    Evapotranspiration rates and crop coefficients for a restored marsh in the Sacramento,San Joaquin Delta, California, USA,

    Judy Z. Drexler
    Abstract The surface renewal method was used to estimate evapotranspiration (ET) for a restored marsh on Twitchell Island in the Sacramento,San Joaquin Delta, California, USA. ET estimates for the marsh, together with reference ET measurements from a nearby climate station, were used to determine crop coefficients over a 3-year period during the growing season. The mean ET rate for the study period was 6 mm day,1, which is high compared with other marshes with similar vegetation. High ET rates at the marsh may be due to the windy, semi-arid Mediterranean climate of the region, and the permanently flooded nature of the marsh, which results in very low surface resistance of the vegetation.
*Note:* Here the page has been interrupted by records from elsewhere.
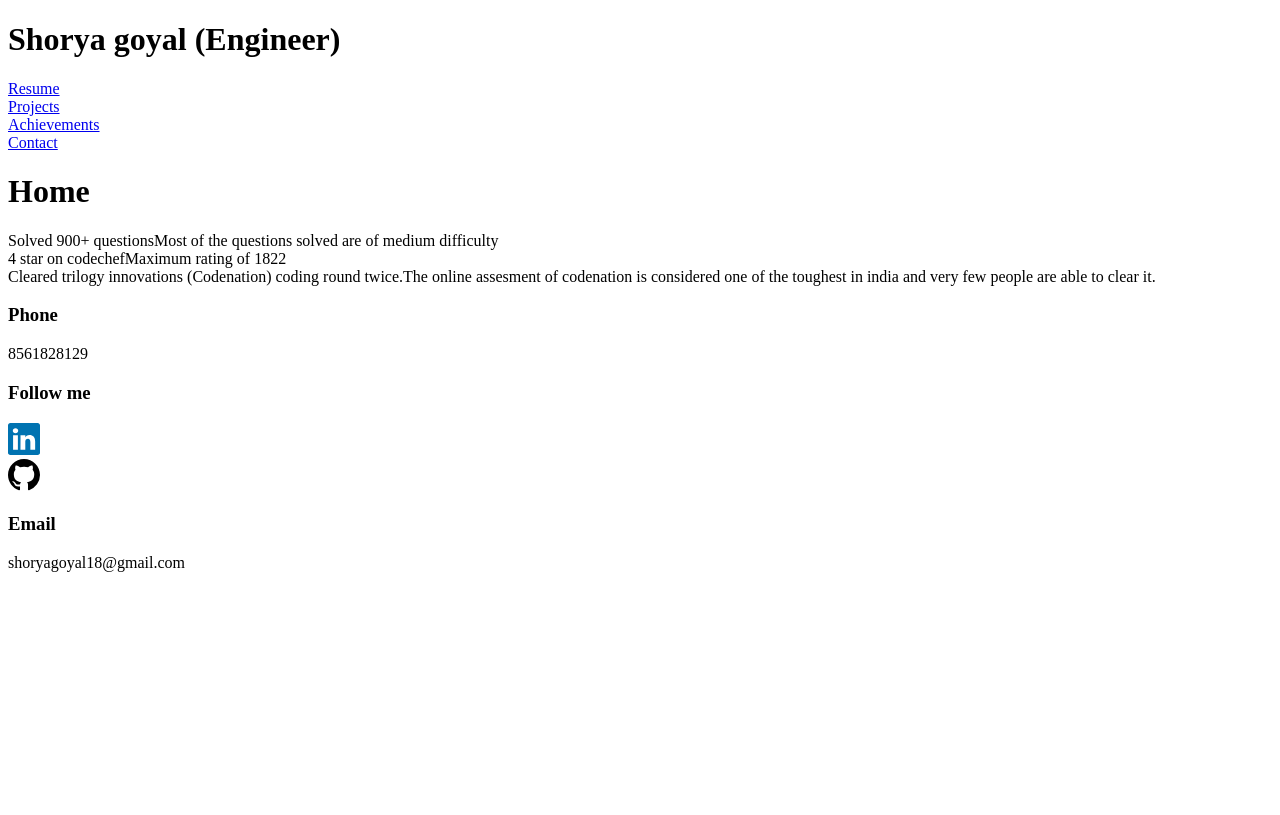
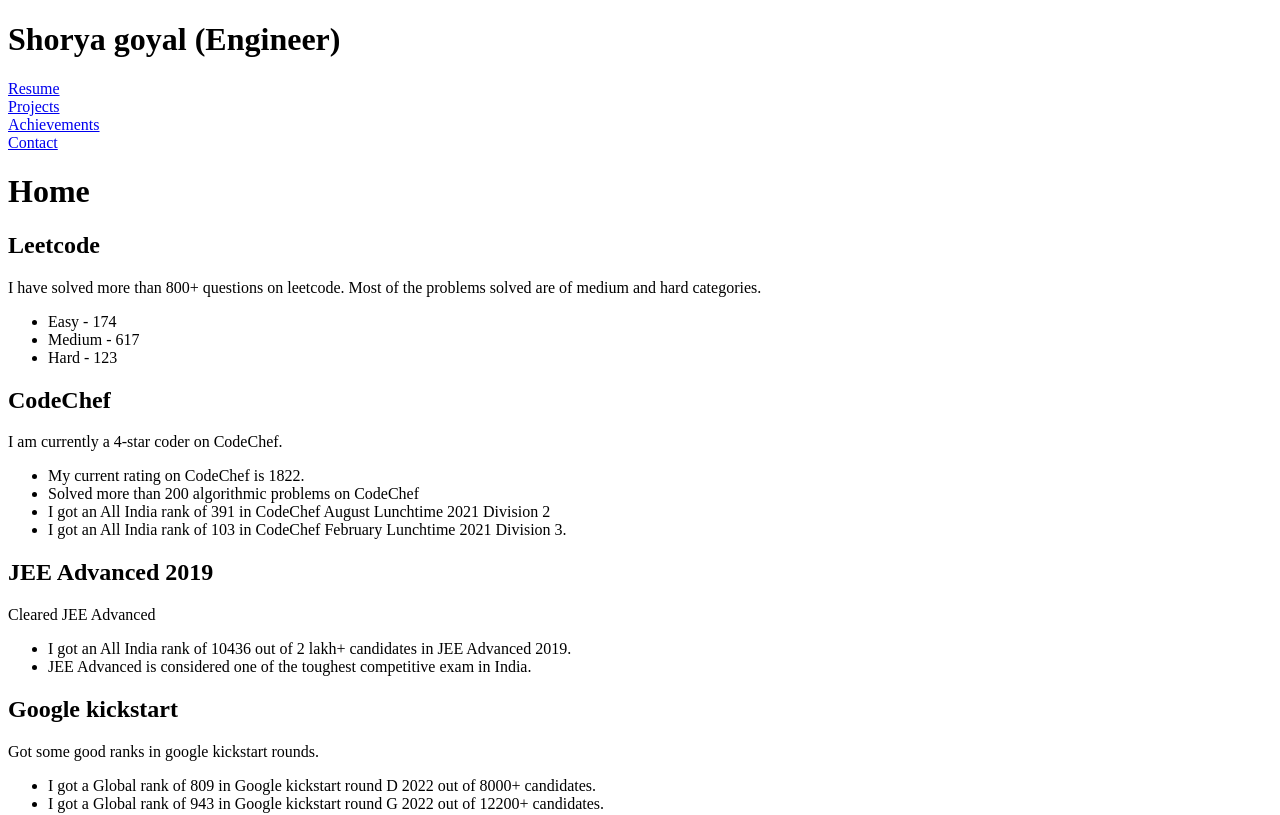
Before and after one commit to shoryagoyal/portfolioWebsite, a React (Vite) app: page / in a window 1280 px wide. Shown: the top 815 px of the page. Built offline with nearby package versions, Linux system fonts and the light colour scheme.

Commit message:
Achievement content added (Part 2)

```diff
--- a/components/Achievement/Achievement.js
+++ b/components/Achievement/Achievement.js
@@ -1,7 +1,14 @@
 function Achievement(props) {
+  const { title, shortDescription, description } = props;
   return (
     <>
-      <div>{props.content}</div>
+      <h2>{title}</h2>
+      <div>{shortDescription}</div>
+      <ul>
+        {description.map((e) => (
+          <li>{e}</li>
+        ))}
+      </ul>
     </>
   );
 }
--- a/components/Achievement/AchievementsList.js
+++ b/components/Achievement/AchievementsList.js
@@ -4,7 +4,11 @@
   return (
     <>
       {achievements.map((e) => (
-        <Achievement content={e.description} />
+        <Achievement
+          title={e.title}
+          shortDescription={e.shortDescription}
+          description={e.description}
+        />
       ))}
     </>
   );
--- a/constant.js
+++ b/constant.js
@@ -1,17 +1,36 @@
 export const achievements = [
   {
+    // https://leetcode.com/discuss/general-discussion/1297705/is-there-public-api-endpoints-available-for-leetcode
+    // https://github.com/JeremyTsaii/leetcode-stats-api
+    title: "Leetcode",
+    shortDescription:
+      "I have solved more than 800+ questions on leetcode. Most of the problems solved are of medium and hard categories.",
+    description: ["Easy - 174", "Medium - 617", "Hard - 123"],
+  },
+  {
+    title: "CodeChef",
+    shortDescription: "I am currently a 4-star coder on CodeChef.",
     description: [
-      "Solved 900+ questions",
-      "Most of the questions solved are of medium difficulty",
+      "My current rating on CodeChef is 1822.",
+      "Solved more than 200 algorithmic problems on CodeChef",
+      "I got an All India rank of 391 in CodeChef August Lunchtime 2021 Division 2",
+      "I got an All India rank of 103 in CodeChef February Lunchtime 2021 Division 3.",
     ],
   },
   {
-    description: ["4 star on codechef", "Maximum rating of 1822"],
+    title: "JEE Advanced 2019",
+    shortDescription: "Cleared JEE Advanced",
+    description: [
+      "I got an All India rank of 10436 out of 2 lakh+ candidates in JEE Advanced 2019.",
+      "JEE Advanced is considered one of the toughest competitive exam in India.",
+    ],
   },
   {
+    title: "Google kickstart",
+    shortDescription: "Got some good ranks in google kickstart rounds.",
     description: [
-      "Cleared trilogy innovations (Codenation) coding round twice.",
-      "The online assesment of codenation is considered one of the toughest in india and very few people are able to clear it.",
+      "I got a Global rank of 809 in Google kickstart round D 2022 out of 8000+ candidates.",
+      "I got a Global rank of 943 in Google kickstart round G 2022 out of 12200+ candidates.",
     ],
   },
 ];
```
Crop coefficient (Kc) values for the marsh ranged from 0·73 to 1·18. The mean Kc value over the entire study period was 0·95. The daily Kc values for any given month varied from year to year, and the standard deviation of daily Kc values varied between months. Although several climate variables were undoubtedly responsible for this variation, our analysis revealed that wind direction and the temperature of standing water in the wetland were of particular importance in determining ET rates and Kc values. Published in 2007 by John Wiley & Sons, Ltd. [source]